Exercise instructions:
Go through the data below and return each line where the string "boots" occurs.

Recorded data

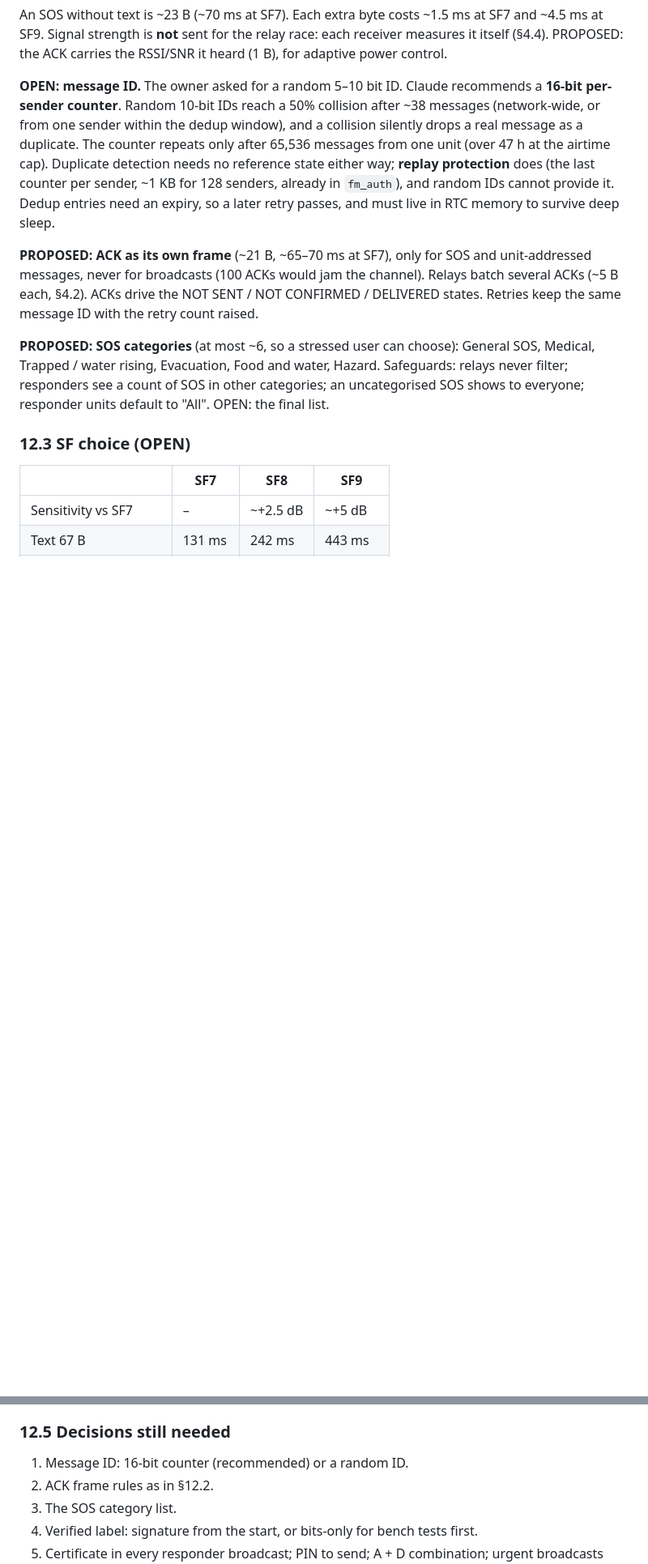
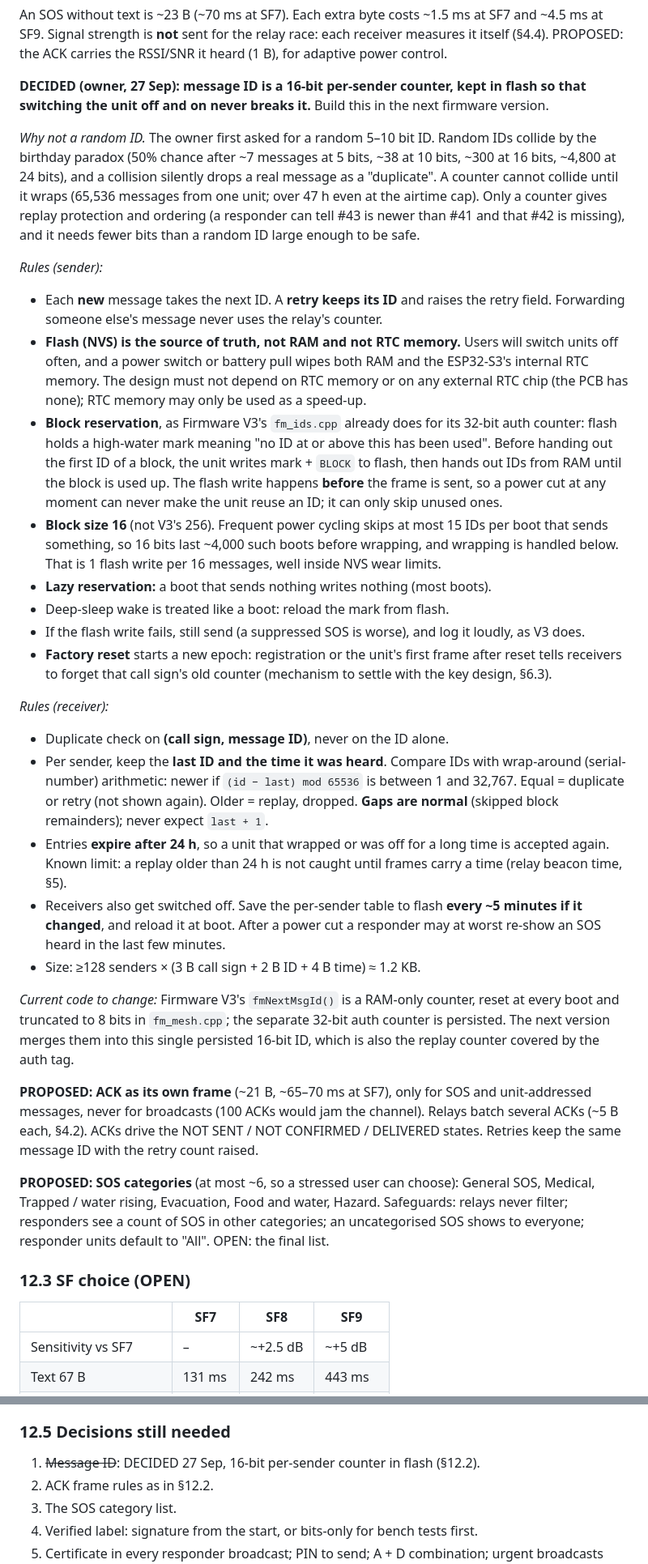
Before and after one commit to krishnarajagopal2011/floodmesh, a Markdown page: docs/architecture.md, 2 parts joined by grey strips. Shown at 81% size. Rendered like a GitHub page; blank space fills up the shorter version.

Commit message:
docs: decide 16-bit per-sender message ID persisted in flash
Records the owner's 27 Sep decision: a counter instead of a random ID,
flash as the source of truth so frequent power-off never reuses an ID
(block reservation of 16, no reliance on RTC memory), and receiver
rules for dedup, replay and wrap-around. Listed for the next firmware.

Co-Authored-By: Claude Opus 5.5 <noreply@anthropic.com>
Claude-Session: https://claude.ai/code/session_016oGqcBiDoV4vfH4fDjMjv2

```diff
--- a/docs/architecture.md
+++ b/docs/architecture.md
@@ -535,15 +537,64 @@ SF7 and ~4.5 ms at SF9. Signal strength is **not** sent for the relay race:
 each receiver measures it itself (§4.4). PROPOSED: the ACK carries the RSSI/SNR
 it heard (1 B), for adaptive power control.
 
-**OPEN: message ID.** The owner asked for a random 5–10 bit ID. Claude
-recommends a **16-bit per-sender counter**. Random 10-bit IDs reach a 50%
-collision after ~38 messages (network-wide, or from one sender within the dedup
-window), and a collision silently drops a real message as a duplicate. The
-counter repeats only after 65,536 messages from one unit (over 47 h at the
-airtime cap). Duplicate detection needs no reference state either way; **replay
-protection** does (the last counter per sender, ~1 KB for 128 senders, already
-in `fm_auth`), and random IDs cannot provide it. Dedup entries need an expiry,
-so a later retry passes, and must live in RTC memory to survive deep sleep.
+**DECIDED (owner, 27 Sep): message ID is a 16-bit per-sender counter, kept in
+flash so that switching the unit off and on never breaks it.** Build this in the
+next firmware version.
+
+*Why not a random ID.* The owner first asked for a random 5–10 bit ID. Random
+IDs collide by the birthday paradox (50% chance after ~7 messages at 5 bits,
+~38 at 10 bits, ~300 at 16 bits, ~4,800 at 24 bits), and a collision silently
+drops a real message as a "duplicate". A counter cannot collide until it wraps
+(65,536 messages from one unit; over 47 h even at the airtime cap). Only a
+counter gives replay protection and ordering (a responder can tell #43 is newer
+than #41 and that #42 is missing), and it needs fewer bits than a random ID
+large enough to be safe.
+
+*Rules (sender):*
+- Each **new** message takes the next ID. A **retry keeps its ID** and raises the
+  retry field. Forwarding someone else's message never uses the relay's counter.
+- **Flash (NVS) is the source of truth, not RAM and not RTC memory.** Users will
+  switch units off often, and a power switch or battery pull wipes both RAM and
+  the ESP32-S3's internal RTC memory. The design must not depend on RTC memory
+  or on any external RTC chip (the PCB has none); RTC memory may only be used as
+  a speed-up.
+- **Block reservation**, as Firmware V3's `fm_ids.cpp` already does for its
+  32-bit auth counter: flash holds a high-water mark meaning "no ID at or above
+  this has been used". Before handing out the first ID of a block, the unit
+  writes mark + `BLOCK` to flash, then hands out IDs from RAM until the block is
+  used up. The flash write happens **before** the frame is sent, so a power cut at
+  any moment can never make the unit reuse an ID; it can only skip unused ones.
+- **Block size 16** (not V3's 256). Frequent power cycling skips at most 15 IDs
+  per boot that sends something, so 16 bits last ~4,000 such boots before
+  wrapping, and wrapping is handled below. That is 1 flash write per 16
+  messages, well inside NVS wear limits.
+- **Lazy reservation:** a boot that sends nothing writes nothing (most boots).
+- Deep-sleep wake is treated like a boot: reload the mark from flash.
+- If the flash write fails, still send (a suppressed SOS is worse), and log it
+  loudly, as V3 does.
+- **Factory reset** starts a new epoch: registration or the unit's first frame
+  after reset tells receivers to forget that call sign's old counter (mechanism
+  to settle with the key design, §6.3).
+
+*Rules (receiver):*
+- Duplicate check on **(call sign, message ID)**, never on the ID alone.
+- Per sender, keep the **last ID and the time it was heard**. Compare IDs with
+  wrap-around (serial-number) arithmetic: newer if `(id − last) mod 65536` is
+  between 1 and 32,767. Equal = duplicate or retry (not shown again). Older =
+  replay, dropped. **Gaps are normal** (skipped block remainders); never expect
+  `last + 1`.
+- Entries **expire after 24 h**, so a unit that wrapped or was off for a long time
+  is accepted again. Known limit: a replay older than 24 h is not caught until
+  frames carry a time (relay beacon time, §5).
+- Receivers also get switched off. Save the per-sender table to flash **every
+  ~5 minutes if it changed**, and reload it at boot. After a power cut a
+  responder may at worst re-show an SOS heard in the last few minutes.
+- Size: ≥128 senders × (3 B call sign + 2 B ID + 4 B time) ≈ 1.2 KB.
+
+*Current code to change:* Firmware V3's `fmNextMsgId()` is a RAM-only counter,
+reset at every boot and truncated to 8 bits in `fm_mesh.cpp`; the separate
+32-bit auth counter is persisted. The next version merges them into this single
+persisted 16-bit ID, which is also the replay counter covered by the auth tag.
 
 **PROPOSED: ACK as its own frame** (~21 B, ~65–70 ms at SF7), only for SOS and
 unit-addressed messages, never for broadcasts (100 ACKs would jam the channel).
@@ -604,7 +655,7 @@ users.
 
 ### 12.5 Decisions still needed
 
-1. Message ID: 16-bit counter (recommended) or a random ID.
+1. ~~Message ID~~: DECIDED 27 Sep, 16-bit per-sender counter in flash (§12.2).
 2. ACK frame rules as in §12.2.
 3. The SOS category list.
 4. Verified label: signature from the start, or bits-only for bench tests first.
```
Also changed, not shown: other parts of docs/architecture.md (+3 -1 lines).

Output for this task:
+  per boot that sends something, so 16 bits last ~4,000 such boots before
+- **Lazy reservation:** a boot that sends nothing writes nothing (most boots).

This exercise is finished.